DATA SUPPLIED.
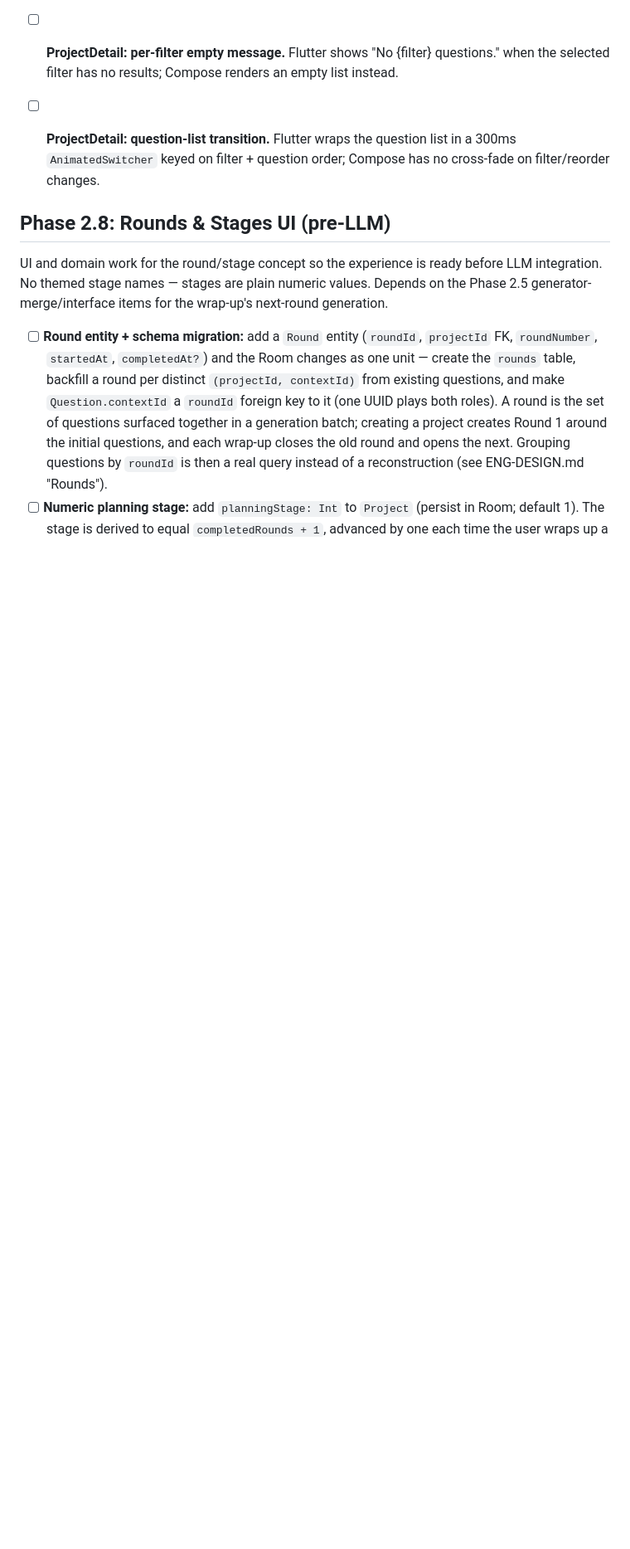
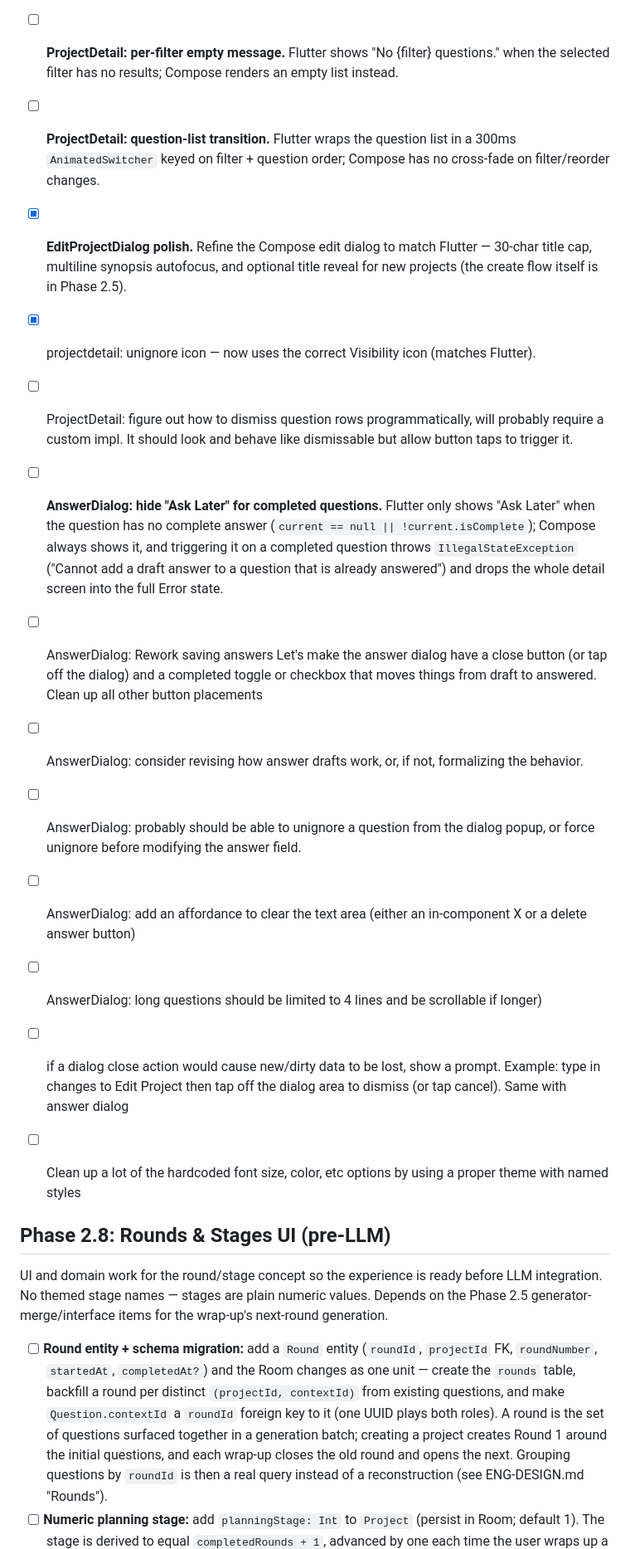
Before and after one commit to pforhan/alpha-thinker, a Markdown page: IMPLEMENTATION-PLAN.md, the part around one of its changes. Shown at 83% size. GitHub-like rendering; blank space fills up the shorter version.

```diff
--- a/IMPLEMENTATION-PLAN.md
+++ b/IMPLEMENTATION-PLAN.md
@@ -114,5 +105,16 @@ This document tracks the specific engineering tasks required to move from design
 - [ ] **ProjectDetail: per-filter empty message.** Flutter shows "No {filter} questions." when the selected filter has no results; Compose renders an empty list instead.
 - [ ] **ProjectDetail: question-list transition.** Flutter wraps the question list in a 300ms `AnimatedSwitcher` keyed on filter + question order; Compose has no cross-fade on filter/reorder changes.
+- [x] **EditProjectDialog polish.** Refine the Compose edit dialog to match Flutter — 30-char title cap, multiline synopsis autofocus, and optional title reveal for new projects (the create flow itself is in Phase 2.5).
+- [x] projectdetail: unignore icon — now uses the correct Visibility icon (matches Flutter).
+- [ ] ProjectDetail: figure out how to dismiss question rows programmatically, will probably require a custom impl.  It should look and behave like dismissable but allow button taps to trigger it.
+- [ ] **AnswerDialog: hide "Ask Later" for completed questions.** Flutter only shows "Ask Later" when the question has no complete answer (`current == null || !current.isComplete`); Compose always shows it, and triggering it on a completed question throws `IllegalStateException` ("Cannot add a draft answer to a question that is already answered") and drops the whole detail screen into the full Error state.
+- [ ] AnswerDialog: Rework saving answers Let's make the answer dialog have a close button (or tap off the dialog) and a completed toggle or checkbox that moves things from draft to answered.  Clean up all other button placements
+- [ ] AnswerDialog: consider revising how answer drafts work, or, if not, formalizing the behavior.
+- [ ] AnswerDialog: probably should be able to unignore a question from the dialog popup, or force unignore before modifying the answer field.
+- [ ] AnswerDialog: add an affordance to clear the text area (either an in-component X or a delete answer button)
+- [ ] AnswerDialog: long questions should be limited to 4 lines and be scrollable if longer)
+- [ ] if a dialog close action would cause new/dirty data to be lost, show a prompt.  Example: type in changes to Edit Project then tap off the dialog area to dismiss (or tap cancel).  Same with answer dialog
+- [ ] Clean up a lot of the hardcoded font size, color, etc options by using a proper theme with named styles
 
 
 ## Phase 2.8: Rounds & Stages UI (pre-LLM)
```
Also changed, not shown: other parts of IMPLEMENTATION-PLAN.md (+8 -17 lines).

TASK STATEMENT. Print each entry precisely as written; the pictures stay out.

RESPONSE TO THE EXERCISE.
Before and after one commit to pforhan/alpha-thinker, a Markdown page: IMPLEMENTATION-PLAN.md, the part around one of its changes. Shown at 83% size. GitHub-like rendering; blank space fills up the shorter version.

```diff
--- a/IMPLEMENTATION-PLAN.md
+++ b/IMPLEMENTATION-PLAN.md
@@ -114,5 +105,16 @@ This document tracks the specific engineering tasks required to move from design
 - [ ] **ProjectDetail: per-filter empty message.** Flutter shows "No {filter} questions." when the selected filter has no results; Compose renders an empty list instead.
 - [ ] **ProjectDetail: question-list transition.** Flutter wraps the question list in a 300ms `AnimatedSwitcher` keyed on filter + question order; Compose has no cross-fade on filter/reorder changes.
+- [x] **EditProjectDialog polish.** Refine the Compose edit dialog to match Flutter — 30-char title cap, multiline synopsis autofocus, and optional title reveal for new projects (the create flow itself is in Phase 2.5).
+- [x] projectdetail: unignore icon — now uses the correct Visibility icon (matches Flutter).
+- [ ] ProjectDetail: figure out how to dismiss question rows programmatically, will probably require a custom impl.  It should look and behave like dismissable but allow button taps to trigger it.
+- [ ] **AnswerDialog: hide "Ask Later" for completed questions.** Flutter only shows "Ask Later" when the question has no complete answer (`current == null || !current.isComplete`); Compose always shows it, and triggering it on a completed question throws `IllegalStateException` ("Cannot add a draft answer to a question that is already answered") and drops the whole detail screen into the full Error state.
+- [ ] AnswerDialog: Rework saving answers Let's make the answer dialog have a close button (or tap off the dialog) and a completed toggle or checkbox that moves things from draft to answered.  Clean up all other button placements
+- [ ] AnswerDialog: consider revising how answer drafts work, or, if not, formalizing the behavior.
+- [ ] AnswerDialog: probably should be able to unignore a question from the dialog popup, or force unignore before modifying the answer field.
+- [ ] AnswerDialog: add an affordance to clear the text area (either an in-component X or a delete answer button)
+- [ ] AnswerDialog: long questions should be limited to 4 lines and be scrollable if longer)
+- [ ] if a dialog close action would cause new/dirty data to be lost, show a prompt.  Example: type in changes to Edit Project then tap off the dialog area to dismiss (or tap cancel).  Same with answer dialog
+- [ ] Clean up a lot of the hardcoded font size, color, etc options by using a proper theme with named styles
 
 
 ## Phase 2.8: Rounds & Stages UI (pre-LLM)
```
Also changed, not shown: other parts of IMPLEMENTATION-PLAN.md (+8 -17 lines).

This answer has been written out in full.